Perhaps the most telling passage of “Cutie and the Boxer” is when an 80-year-old painter asks his wife, Noriko, if she hates Bullie – a name she uses to refer to her husband.
“No,” Noriko answers. “Cutie loves Bullie so much!”
“Cutie and the Boxer” is an intimate, observational documentary chronicling the unique love story between Ushio and Noriko Shinohara, married Japanese artists living in New York. Bound by years of quiet resentment, disappointments and missed professional opportunities, they are locked in a hard, dependent love.
The film begins in Brooklyn, where the couple struggles to manage their creeping poverty. Examining each artist’s complicated history, the film reveals the roots of their relationship.
Ushio Shinohara achieved notoriety in postwar Japan for his avant-garde “boxing” paintings, and in 1969 set out for New York City in search of international recognition. Three years later, at age 19, Noriko left Japan to study art in New York and was instantly captivated by the middle-aged Ushio. She abandoned her education and her wealthy family’s support to become the wife of an unruly husband and, a year later, mother of their only son, Alex.
Their 40-year marriage has left Ushio and Noriko in distinct spaces. At 80, Ushio continues to obsessively pursue the painting and sculpture he crafted half a century ago. Coming off a recent, poorly reviewed show in which he sold no work, he’s become increasingly desperate to establish his legacy in the final years of his life.
Noriko, 59, is at last coming into her own. With a renewed passion for art, she throws herself into illustration with her “Cutie” series, which viscerally and humorously depicts her challenging past with Ushio.

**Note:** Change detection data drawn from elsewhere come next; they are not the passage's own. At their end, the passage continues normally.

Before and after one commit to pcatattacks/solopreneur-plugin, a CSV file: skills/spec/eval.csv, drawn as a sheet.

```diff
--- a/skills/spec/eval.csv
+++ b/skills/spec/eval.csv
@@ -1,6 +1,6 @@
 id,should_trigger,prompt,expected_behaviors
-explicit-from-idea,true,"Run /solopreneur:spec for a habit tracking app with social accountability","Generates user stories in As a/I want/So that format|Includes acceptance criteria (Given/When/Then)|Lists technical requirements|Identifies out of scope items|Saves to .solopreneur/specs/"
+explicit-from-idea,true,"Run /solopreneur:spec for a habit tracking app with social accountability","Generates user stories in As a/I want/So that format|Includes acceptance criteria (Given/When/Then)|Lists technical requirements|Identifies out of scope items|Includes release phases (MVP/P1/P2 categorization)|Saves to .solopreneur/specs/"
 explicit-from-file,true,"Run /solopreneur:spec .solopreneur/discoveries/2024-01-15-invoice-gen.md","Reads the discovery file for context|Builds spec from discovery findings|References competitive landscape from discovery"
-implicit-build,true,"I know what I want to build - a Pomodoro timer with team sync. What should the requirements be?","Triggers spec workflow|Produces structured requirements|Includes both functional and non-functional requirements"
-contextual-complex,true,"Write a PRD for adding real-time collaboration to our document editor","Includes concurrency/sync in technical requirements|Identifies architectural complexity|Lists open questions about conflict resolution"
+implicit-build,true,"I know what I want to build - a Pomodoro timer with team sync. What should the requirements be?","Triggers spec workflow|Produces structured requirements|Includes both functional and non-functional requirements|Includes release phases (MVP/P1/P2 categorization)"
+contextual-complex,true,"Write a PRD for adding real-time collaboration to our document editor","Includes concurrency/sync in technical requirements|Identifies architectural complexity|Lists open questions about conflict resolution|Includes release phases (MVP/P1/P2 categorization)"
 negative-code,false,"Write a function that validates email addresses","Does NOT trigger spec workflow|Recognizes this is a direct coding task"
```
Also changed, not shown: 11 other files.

Through “Cutie,” she channels the unpleasant aspects of her life into a body of paintings and drawings steeped in a colorful explosion of woman power, sensuality, and fantasy that acts as a counterbalance to the reality of Ushio.
The film leads to a joint exhibition offered to both artists, providing Noriko with a long-awaited opportunity to show her new work to the public. The two work — together and apart — to prepare for the installation.
Through present-day vérité scenes, archival footage and animated sequences of Noriko’s drawings, the documentary brings us to understand that the stark differences in the Shinoharas’ art and personalities are the basis for a deep and challenging symbiosis, one rooted in a vital creative spirit.
At its core, “Cutie and the Boxer” is a film that reveals painful universal truths about the life of the artist and how the creative process intersects with reality, identity and marriage.
Director Zachary Heinzerling wrote in the film notes that he was immediately struck after seeing a photo of the couple.
“I knew something special was there; something that became clear immediately upon meeting them in person … They live in a space that acts as a shrine to their storied existence: floors coated with years of old paint, drawings stacked on top of paintings on top of books, photos tacked to the walls hinting at past fame. I was immediately engrossed in their colorful world, where the lines between art and life were completely blurred.”
“Cutie and the Boxer” will open Friday, Aug. 16, at the Nuart in Los Angeles
and at the Lincoln Plaza and Sunshine Cinema in New York with a national roll-out to follow.
The Nuart is located at 11272 Santa Monica Blvd. in West Los Angeles. Call (310) 473-8530 or visit www.landmarktheatres.com/market/LosAngeles/NuartTheatre.htm for showtimes and ticket information.
On Friday, Aug. 23, the film will open at the following California theaters:
Ken Cinema, 4061 Adams Ave., San Diego; (619) 283-3227; www.landmarktheatres.com/market/SanDiego/KenCinema.htm
Opera Plaza Cinema, 601 Van Ness Ave., San Francisco; (415) 771-0183; www.landmarktheatres.com/market/SanFrancisco/OperaPlazaCinema.htm
Shattuck Cinemas, 2230 Shattuck Ave., Berkeley; (510) 644-2992; www.landmarktheatres.com/market/SanFranciscoEastBay/ShattuckCinemas.htm